-------- Data for this task

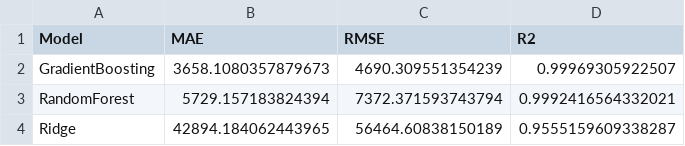
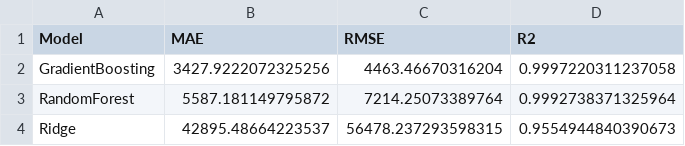
Before and after one commit to indynailuvar/restaurant-revenue-prediction-system, a CSV file: reports/tables/tuning_comparison.csv, drawn as a sheet.

```diff
--- a/reports/tables/tuning_comparison.csv
+++ b/reports/tables/tuning_comparison.csv
@@ -1,4 +1,4 @@
 Model,MAE,RMSE,R2
-GradientBoosting,3658.1080357879673,4690.309551354239,0.99969305922507
-RandomForest,5729.157183824394,7372.371593743794,0.9992416564332021
-Ridge,42894.184062443965,56464.60838150189,0.9555159609338287
+GradientBoosting,3427.9222072325256,4463.46670316204,0.9997220311237058
+RandomForest,5587.181149795872,7214.25073389764,0.9992738371325964
+Ridge,42895.48664223537,56478.237293598315,0.9554944840390673
```
Also changed, not shown: 7 other files.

----------------

Copy every line above that includes the string "RandomForest".

* [Reply to the task]
-RandomForest,5729.157183824394,7372.371593743794,0.9992416564332021
+RandomForest,5587.181149795872,7214.25073389764,0.9992738371325964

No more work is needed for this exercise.